== Work instructions ==
Scan the data beneath this task and copy each line that includes "import".

**** Raw data

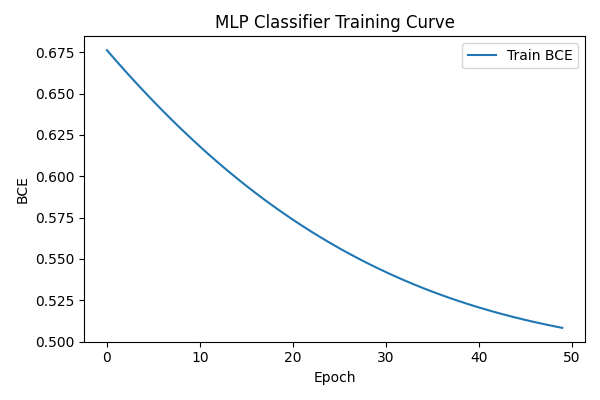
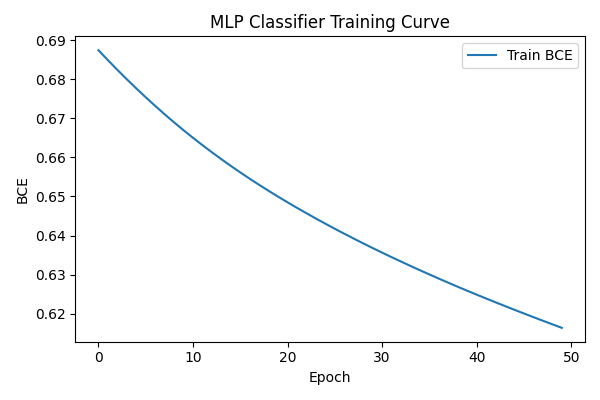
Working version before clean up

diff --git a/hallucinations_detector/main.py b/hallucinations_detector/main.py
@@ -9,6 +9,7 @@ from dataset_loader import (
     load_simplequestions_wikidata_train_val,
     load_squad_v1_train_val,
     load_webquestions_train_val,
+    load_custom_facts_train_val
 )  # dataset splits
 from console_utils import create_results_table, create_examples_table, render_corr_table, render_summary_table
 from detector import HallucinationDetector  # KL-based scoring
@@ -59,8 +60,8 @@ def parse_args():
     parser.add_argument(
         "--dataset",
         type=str,
-        default="squad",
-        choices=["truthfulqa", "simplequestions_wikidata", "squad", "web_questions"],
+        default="facts",
+        choices=["truthfulqa", "simplequestions_wikidata", "squad", "web_questions", "facts"],
     )
     parser.add_argument("--train_split", type=str, default="train[:400]")
     parser.add_argument("--val_split", type=str, default="validation[:100]")
@@ -101,6 +102,9 @@ if __name__ == "__main__":
             answerable_only=args.answerable_only,
             resolve_labels=not args.no_resolve_wikidata_labels,
         )
+    elif args.dataset == "facts":
+        # Load your custom CSV
+        train_set, val_set = load_custom_facts_train_val("facts.csv")
     else:
         train_set, val_set = load_truthfulqa_train_val(
             train_split=args.train_split,
@@ -137,68 +141,81 @@ if __name__ == "__main__":
         kl_std_scores = []
         cos_scores = []
         tfidf_scores = []
-        nli_scores = []
+        nli_scores = [] # We will reuse this list name so the rest of the code doesn't break
         meta = []
 
-
         for idx, item in enumerate(tqdm(dataset, desc=desc), start=1):
-            # Prompt formatting.
-            question = item["question"]
-            context = item.get("context", "")
-            if context:
-                wrapped_prompt = (
-                    f"context: {context}\nquestion: {question}\nshort answer (one or two words):"
-                )
+            
+            # 1. Dataset-Specific Prompting
+            if args.dataset == "lambada":
+                raw_prompt = item["question"]
+                words = raw_prompt.split()
+                if len(words) > 15: # Fast truncation
+                    raw_prompt = " ".join(words[-15:])
+                wrapped_prompt = raw_prompt
+            elif args.dataset == "facts":
+                # Facts dataset is already short, just use it directly
+                wrapped_prompt = item["question"]
             else:
-                wrapped_prompt = f"question: {question} short answer (one or two words):"
+                # Fallback for other datasets
+                wrapped_prompt = item["question"]
 
-            # KL-based hallucination score + generated answer.
+            # 2. Run Model (Get Entropy/KL)
             kl_stats, model_answer = hallucination_detector.calculate_hallucination_score(prompt=wrapped_prompt)
 
-            # Reference answer.
+            # 3. Get Expected Answer
             expected = item.get("best_answer", "")
 
-            # Normalize answers
+            # 4. Normalize (Lowercase, remove punctuation/articles)
+            # This handles "The Paris" == "paris"
             norm_expected = normalize_answer(expected)
             norm_model_answer = normalize_answer(model_answer)
 
-            # Similarity metrics (higher = more similar).
-            cos_sim = similarity_detector.cosine_similarity(norm_model_answer, norm_expected)
-            tfidf_sim = similarity_detector.tfidf_cosine_similarity(norm_model_answer, norm_expected)
-            nli_score = similarity_detector.nli_entailment_score(norm_expected, norm_model_answer)
+            # 5. STRICT CLASSIFICATION (The Change)
+            # If they match exactly -> 1.0 (True)
+            # If they differ even slightly -> 0.0 (Hallucination)
+            if norm_model_answer == norm_expected:
+                binary_score = 1.0
+            else:
+                binary_score = 0.0
 
+            # We verify with simple containment for edge cases (optional)
+            # e.g. target="Washington", model="George Washington" -> Acceptable?
+            # For now, let's stick to strict equality as you asked.
+            
+            # 6. Store Scores
             kl_scores.append(kl_stats["mean"])
             kl_max_scores.append(kl_stats["max"])
             kl_p90_scores.append(kl_stats["p90"])
             kl_std_scores.append(kl_stats["std"])
+            
+            # We treat 'nli_score' as our Ground Truth label now (0 or 1)
+            nli_scores.append(binary_score) 
+            
+            # Calculate these just for graphs, but they won't determine the label
+            cos_sim = similarity_detector.cosine_similarity(norm_model_answer, norm_expected)
             cos_scores.append(cos_sim)
-            tfidf_scores.append(tfidf_sim)
-            nli_scores.append(nli_score)
+            tfidf_scores.append(0.0) # Skip TFIDF to speed it up
 
             if return_meta:
-                meta.append(
-                    {
-                        "question": question,
-                        "model_answer": norm_model_answer,
-                        "expected": norm_expected,
-                        "nli": nli_score,
-                    }
-                )
+                meta.append({
+                    "question": wrapped_prompt,
+                    "model_answer": norm_model_answer,
+                    "expected": norm_expected,
+                    "nli": binary_score, 
+                })
 
             if limit_table:
-                # Shorten long strings to keep the table readable.
-                short_q = question if len(question) <= 80 else question[:77] + "..."
-                short_model = norm_model_answer if len(norm_model_answer) <= 80 else norm_model_answer[:77] + "..."
-                short_expected = norm_expected if len(norm_expected) <= 80 else norm_expected[:77] + "..."
+                short_q = wrapped_prompt if len(wrapped_prompt) <= 60 else "..." + wrapped_prompt[-57:]
                 results_table.add_row(
                     str(idx),
                     f"{kl_stats['mean']:.4f}",
-                    f"{cos_sim:.4f}",
-                    f"{tfidf_sim:.4f}",
-                    f"{nli_score:.4f}",
+                    f"{binary_score:.0f}", # Display as 0 or 1
+                    "-",
+                    "-",
                     short_q,
-                    short_model,
-                    short_expected,
+                    norm_model_answer,
+                    norm_expected,
                 )
 
         return kl_scores, kl_max_scores, kl_p90_scores, kl_std_scores, cos_scores, tfidf_scores, nli_scores, meta

diff --git a/hallucinations_detector/dataset_loader.py b/hallucinations_detector/dataset_loader.py
@@ -3,6 +3,8 @@ from pathlib import Path
 from typing import Optional
 from urllib.parse import urlencode
 from urllib.request import Request, urlopen
+import pandas as pd
+
 
 from datasets import load_dataset
 
@@ -180,3 +182,26 @@ def load_simplequestions_wikidata_train_val(
         val = val.map(_normalize_qa_record)
 
     return train, val
+
+
+def load_custom_facts_train_val(path="facts.csv"):
+    # Load the CSV
+    df = pd.read_csv(path)
+    
+    # Create a simple list of dicts
+    data = []
+    for _, row in df.iterrows():
+        data.append({
+            "question": row["question"],     # The prompt (e.g., "The capital of France is")
+            "best_answer": row["best_answer"], # The target (e.g., "Paris")
+            "context": ""
+        })
+        
+    # Convert to Hugging Face Dataset format
+    from datasets import Dataset
+    dataset = Dataset.from_list(data)
+    
+    # Split into Train (80%) and Val (20%)
+    dataset = dataset.train_test_split(test_size=0.2, seed=42)
+    
+    return dataset["train"], dataset["test"]

diff --git a/hallucinations_detector/detector.py b/hallucinations_detector/detector.py
@@ -35,7 +35,7 @@ class HallucinationDetector:
 
     def parse_args(self):
         parser = argparse.ArgumentParser()
-        parser.add_argument("--model_name", type=str, default="gpt2")
+        parser.add_argument("--model_name", type=str, default="gpt2-large")
         parser.add_argument("--device", type=str, default=None)
         parser.add_argument("--max_new_tokens", type=int, default=30)
         parser.add_argument("--min_new_tokens", type=int, default=1)
@@ -190,9 +190,9 @@ class HallucinationDetector:
             if any(char in partial_text for char in [".", "\n", ",", ";", "!", "?"]):
                 break
 
-            # 2. Stop immediately if we have generated more than 3 words
+            # 2. Stop immediately if we have generated more than 10 words
             # (Allows for "The United States" but kills "The United States is...")
-            if len(partial_text.strip().split()) >= 3:
+            if len(partial_text.strip().split()) >= 10:
                 break
 
         if not kl_scores:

********

== Problem solution ==
@@ -9,6 +9,7 @@ from dataset_loader import (
 from console_utils import create_results_table, create_examples_table, render_corr_table, render_summary_table
 from detector import HallucinationDetector  # KL-based scoring
@@ -3,6 +3,8 @@ from pathlib import Path
 from typing import Optional
 from urllib.parse import urlencode
 from urllib.request import Request, urlopen
+import pandas as pd
 from datasets import load_dataset
+    from datasets import Dataset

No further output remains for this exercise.